A comprehensive collection of clinical examination OSCE guides that include step-by-step images of key steps, video demonstrations and PDF mark schemes.
A comprehensive collection of OSCE guides to common clinical procedures, including step-by-step images of key steps, video demonstrations and PDF mark schemes.
A collection of communication skills guides, for common OSCE scenarios, including history taking and information giving.
A collection of data interpretation guides to help you learn how to interpret various laboratory and radiology investigations.
A comprehensive collection of medical revision notes that cover a broad range of clinical topics.
A collection of surgery revision notes covering key surgical topics.
A collection of anatomy notes covering the key anatomy concepts that medical students need to learn.
A collection of interactive medical and surgical clinical case scenarios to put your diagnostic and management skills to the test. Each clinical case scenario allows you to work through history taking, investigations, diagnosis and management.
A collection of free medical student quizzes to put your medical and surgical knowledge to the test! Check out our brand new medical MCQ quiz platform at https://geekyquiz.com.
If you'd like to support us and get something great in return, check out our PDF OSCE Checklist Booklet containing over 100 OSCE checklists in PDF format.
Table of Contents
Cord prolapse is defined as the umbilical cord descending below the fetal presenting part (usually head), through the cervix, in the presence of ruptured membranes.
The exact cause of cord prolapse varies in each pregnancy, however generally any factors associated with fetal malposition increase the risk as well as obstetric procedures, these can include: 1
History would typically involve a rupture of membranes (spontaneous or artificial) along with identification of any potential risk factors (as noted above).
Common clinical findings:
Less common findings:
This is an obstetric emergency as the umbilical cord will go into vasospasm and fetal hypoxia will occur if left untreated:
Birth hypoxia – neonatology team should be present at delivery and paired umbilical cord gases should be taken to assess fetal pH
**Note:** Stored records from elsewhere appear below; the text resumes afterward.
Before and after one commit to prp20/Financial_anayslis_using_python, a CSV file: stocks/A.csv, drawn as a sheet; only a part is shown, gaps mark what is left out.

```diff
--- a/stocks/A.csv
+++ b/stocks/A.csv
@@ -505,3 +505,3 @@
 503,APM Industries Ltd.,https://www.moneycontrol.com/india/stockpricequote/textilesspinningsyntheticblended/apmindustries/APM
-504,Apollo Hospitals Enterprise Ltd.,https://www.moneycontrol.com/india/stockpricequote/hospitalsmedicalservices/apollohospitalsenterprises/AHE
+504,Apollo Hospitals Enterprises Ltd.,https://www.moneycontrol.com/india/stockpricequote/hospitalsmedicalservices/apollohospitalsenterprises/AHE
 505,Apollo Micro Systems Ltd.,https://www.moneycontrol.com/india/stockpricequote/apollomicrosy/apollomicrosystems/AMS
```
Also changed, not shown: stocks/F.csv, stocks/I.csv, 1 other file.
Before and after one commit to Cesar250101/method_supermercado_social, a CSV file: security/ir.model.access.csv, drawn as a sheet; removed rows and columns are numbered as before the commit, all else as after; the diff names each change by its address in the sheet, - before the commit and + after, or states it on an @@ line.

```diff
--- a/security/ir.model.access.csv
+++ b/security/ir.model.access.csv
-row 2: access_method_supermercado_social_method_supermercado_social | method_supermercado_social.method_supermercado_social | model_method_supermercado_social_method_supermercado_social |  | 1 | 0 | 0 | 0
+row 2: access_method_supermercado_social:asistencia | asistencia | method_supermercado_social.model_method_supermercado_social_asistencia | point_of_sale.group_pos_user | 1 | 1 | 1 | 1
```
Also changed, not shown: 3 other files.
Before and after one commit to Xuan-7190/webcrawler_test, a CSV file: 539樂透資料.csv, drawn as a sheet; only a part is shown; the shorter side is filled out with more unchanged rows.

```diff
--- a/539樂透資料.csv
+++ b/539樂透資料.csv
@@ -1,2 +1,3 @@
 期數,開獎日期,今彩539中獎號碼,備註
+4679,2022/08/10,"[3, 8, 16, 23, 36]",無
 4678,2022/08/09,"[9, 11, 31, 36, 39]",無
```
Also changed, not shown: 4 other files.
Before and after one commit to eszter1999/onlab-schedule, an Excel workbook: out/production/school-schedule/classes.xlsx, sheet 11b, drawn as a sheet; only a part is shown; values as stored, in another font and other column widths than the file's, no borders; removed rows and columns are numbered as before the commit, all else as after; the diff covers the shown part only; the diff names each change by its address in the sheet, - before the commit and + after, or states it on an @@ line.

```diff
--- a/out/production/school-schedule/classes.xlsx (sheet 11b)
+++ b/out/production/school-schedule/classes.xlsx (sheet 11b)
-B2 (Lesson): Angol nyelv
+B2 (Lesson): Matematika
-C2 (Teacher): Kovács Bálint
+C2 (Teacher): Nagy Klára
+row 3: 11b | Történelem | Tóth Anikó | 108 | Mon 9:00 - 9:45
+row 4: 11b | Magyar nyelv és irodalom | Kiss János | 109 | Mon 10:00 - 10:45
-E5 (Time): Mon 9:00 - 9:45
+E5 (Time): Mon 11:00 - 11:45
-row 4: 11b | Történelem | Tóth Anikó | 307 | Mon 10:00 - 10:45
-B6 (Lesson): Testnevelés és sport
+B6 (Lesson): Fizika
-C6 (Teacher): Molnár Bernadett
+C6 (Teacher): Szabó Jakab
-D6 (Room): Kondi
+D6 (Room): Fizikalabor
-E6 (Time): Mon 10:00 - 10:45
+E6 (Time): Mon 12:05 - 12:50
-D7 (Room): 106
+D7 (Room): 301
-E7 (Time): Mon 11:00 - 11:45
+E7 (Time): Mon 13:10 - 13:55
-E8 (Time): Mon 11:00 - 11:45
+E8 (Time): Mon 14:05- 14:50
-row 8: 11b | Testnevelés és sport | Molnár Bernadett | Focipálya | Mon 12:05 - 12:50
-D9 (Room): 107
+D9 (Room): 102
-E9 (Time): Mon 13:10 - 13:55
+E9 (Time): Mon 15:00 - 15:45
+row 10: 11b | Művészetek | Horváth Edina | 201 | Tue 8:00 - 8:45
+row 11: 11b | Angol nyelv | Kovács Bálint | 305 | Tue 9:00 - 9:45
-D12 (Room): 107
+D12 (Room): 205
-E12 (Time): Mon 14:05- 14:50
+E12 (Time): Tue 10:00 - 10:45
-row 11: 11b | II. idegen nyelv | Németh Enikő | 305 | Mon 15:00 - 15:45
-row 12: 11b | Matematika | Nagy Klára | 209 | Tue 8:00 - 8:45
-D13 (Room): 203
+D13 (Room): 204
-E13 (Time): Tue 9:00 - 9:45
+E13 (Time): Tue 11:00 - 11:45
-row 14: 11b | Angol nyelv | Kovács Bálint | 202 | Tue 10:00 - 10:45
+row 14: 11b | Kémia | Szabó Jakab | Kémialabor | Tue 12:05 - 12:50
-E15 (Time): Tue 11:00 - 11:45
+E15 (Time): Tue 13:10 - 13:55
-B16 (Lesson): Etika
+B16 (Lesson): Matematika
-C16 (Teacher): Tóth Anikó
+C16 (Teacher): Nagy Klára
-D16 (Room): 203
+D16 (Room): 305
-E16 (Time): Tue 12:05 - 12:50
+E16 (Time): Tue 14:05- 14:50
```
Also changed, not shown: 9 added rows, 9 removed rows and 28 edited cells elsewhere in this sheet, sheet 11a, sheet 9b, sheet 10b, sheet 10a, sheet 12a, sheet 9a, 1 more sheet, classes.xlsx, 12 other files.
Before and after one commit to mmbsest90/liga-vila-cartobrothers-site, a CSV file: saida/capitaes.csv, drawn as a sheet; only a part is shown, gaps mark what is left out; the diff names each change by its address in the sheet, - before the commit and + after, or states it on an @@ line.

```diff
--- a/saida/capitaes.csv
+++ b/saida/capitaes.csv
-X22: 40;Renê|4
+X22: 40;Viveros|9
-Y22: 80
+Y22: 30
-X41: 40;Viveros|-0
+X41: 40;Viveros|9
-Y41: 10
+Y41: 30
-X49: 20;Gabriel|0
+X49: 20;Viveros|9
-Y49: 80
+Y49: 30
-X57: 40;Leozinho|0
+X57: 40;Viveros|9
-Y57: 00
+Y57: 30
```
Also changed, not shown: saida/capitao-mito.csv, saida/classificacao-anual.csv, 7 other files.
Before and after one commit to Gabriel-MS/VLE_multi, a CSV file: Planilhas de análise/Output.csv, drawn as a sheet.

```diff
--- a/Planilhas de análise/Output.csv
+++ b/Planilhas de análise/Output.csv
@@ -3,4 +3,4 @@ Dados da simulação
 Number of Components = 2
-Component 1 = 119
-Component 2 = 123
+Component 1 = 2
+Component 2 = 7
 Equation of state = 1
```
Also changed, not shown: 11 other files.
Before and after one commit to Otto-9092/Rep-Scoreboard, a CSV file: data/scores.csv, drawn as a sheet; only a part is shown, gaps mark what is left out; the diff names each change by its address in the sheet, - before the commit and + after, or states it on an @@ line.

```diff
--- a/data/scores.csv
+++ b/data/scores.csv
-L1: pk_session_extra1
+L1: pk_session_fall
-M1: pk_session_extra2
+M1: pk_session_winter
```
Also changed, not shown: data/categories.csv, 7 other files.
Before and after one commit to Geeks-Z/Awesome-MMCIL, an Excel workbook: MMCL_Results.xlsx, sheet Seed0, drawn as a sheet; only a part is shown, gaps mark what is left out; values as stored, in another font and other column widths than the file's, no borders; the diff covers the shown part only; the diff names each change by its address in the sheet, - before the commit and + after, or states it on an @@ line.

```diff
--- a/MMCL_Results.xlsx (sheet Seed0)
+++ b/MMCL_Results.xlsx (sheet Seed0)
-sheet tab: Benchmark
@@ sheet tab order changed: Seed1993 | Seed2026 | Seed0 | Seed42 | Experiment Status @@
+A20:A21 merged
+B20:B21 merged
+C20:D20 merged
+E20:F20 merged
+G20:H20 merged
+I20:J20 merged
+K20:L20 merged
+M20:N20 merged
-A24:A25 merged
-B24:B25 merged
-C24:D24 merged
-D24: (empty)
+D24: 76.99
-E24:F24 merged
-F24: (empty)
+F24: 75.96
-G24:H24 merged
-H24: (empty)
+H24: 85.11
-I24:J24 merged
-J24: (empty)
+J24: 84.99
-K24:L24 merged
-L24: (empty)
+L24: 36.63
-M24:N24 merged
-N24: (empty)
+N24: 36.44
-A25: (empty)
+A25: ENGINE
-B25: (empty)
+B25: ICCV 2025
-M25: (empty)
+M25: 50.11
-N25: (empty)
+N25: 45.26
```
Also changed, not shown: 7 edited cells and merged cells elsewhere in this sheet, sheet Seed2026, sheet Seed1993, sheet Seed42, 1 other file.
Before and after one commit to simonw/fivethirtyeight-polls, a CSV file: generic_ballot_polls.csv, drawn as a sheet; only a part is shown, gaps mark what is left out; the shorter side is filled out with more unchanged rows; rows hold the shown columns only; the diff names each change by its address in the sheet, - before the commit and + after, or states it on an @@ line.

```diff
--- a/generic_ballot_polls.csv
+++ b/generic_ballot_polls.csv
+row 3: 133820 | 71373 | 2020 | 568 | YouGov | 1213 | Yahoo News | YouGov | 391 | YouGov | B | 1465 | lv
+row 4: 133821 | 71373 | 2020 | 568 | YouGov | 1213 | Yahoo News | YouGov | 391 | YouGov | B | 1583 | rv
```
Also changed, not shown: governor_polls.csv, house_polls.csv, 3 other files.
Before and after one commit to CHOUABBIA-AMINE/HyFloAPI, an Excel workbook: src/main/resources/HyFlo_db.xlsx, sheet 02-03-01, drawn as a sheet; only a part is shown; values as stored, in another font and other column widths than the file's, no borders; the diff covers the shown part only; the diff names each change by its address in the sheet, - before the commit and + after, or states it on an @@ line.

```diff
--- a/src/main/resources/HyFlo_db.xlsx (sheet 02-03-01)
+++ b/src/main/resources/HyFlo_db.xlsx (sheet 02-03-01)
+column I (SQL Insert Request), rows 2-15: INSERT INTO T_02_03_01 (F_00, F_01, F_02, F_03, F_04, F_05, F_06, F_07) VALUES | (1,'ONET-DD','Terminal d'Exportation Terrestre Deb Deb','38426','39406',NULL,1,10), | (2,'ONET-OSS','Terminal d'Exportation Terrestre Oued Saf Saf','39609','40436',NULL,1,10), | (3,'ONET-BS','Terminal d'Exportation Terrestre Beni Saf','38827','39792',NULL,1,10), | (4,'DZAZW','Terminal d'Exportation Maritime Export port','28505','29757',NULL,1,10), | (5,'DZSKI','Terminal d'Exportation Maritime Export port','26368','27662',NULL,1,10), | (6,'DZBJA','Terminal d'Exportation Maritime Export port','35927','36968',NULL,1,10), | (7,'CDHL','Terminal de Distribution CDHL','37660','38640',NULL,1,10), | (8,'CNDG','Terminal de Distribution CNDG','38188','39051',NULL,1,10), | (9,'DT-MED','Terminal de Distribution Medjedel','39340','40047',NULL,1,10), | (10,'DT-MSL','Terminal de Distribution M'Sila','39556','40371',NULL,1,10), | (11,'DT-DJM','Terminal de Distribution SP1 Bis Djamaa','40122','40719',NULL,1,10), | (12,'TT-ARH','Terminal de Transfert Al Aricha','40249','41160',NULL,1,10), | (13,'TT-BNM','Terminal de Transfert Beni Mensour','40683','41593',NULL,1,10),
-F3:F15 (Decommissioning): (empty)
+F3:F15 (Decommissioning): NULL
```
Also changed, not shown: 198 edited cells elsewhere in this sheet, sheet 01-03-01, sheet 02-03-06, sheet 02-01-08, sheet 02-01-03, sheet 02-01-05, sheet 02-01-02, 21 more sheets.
Psychological trauma – due to the emergency nature of cord prolapse, the event should be explained to the mother after delivery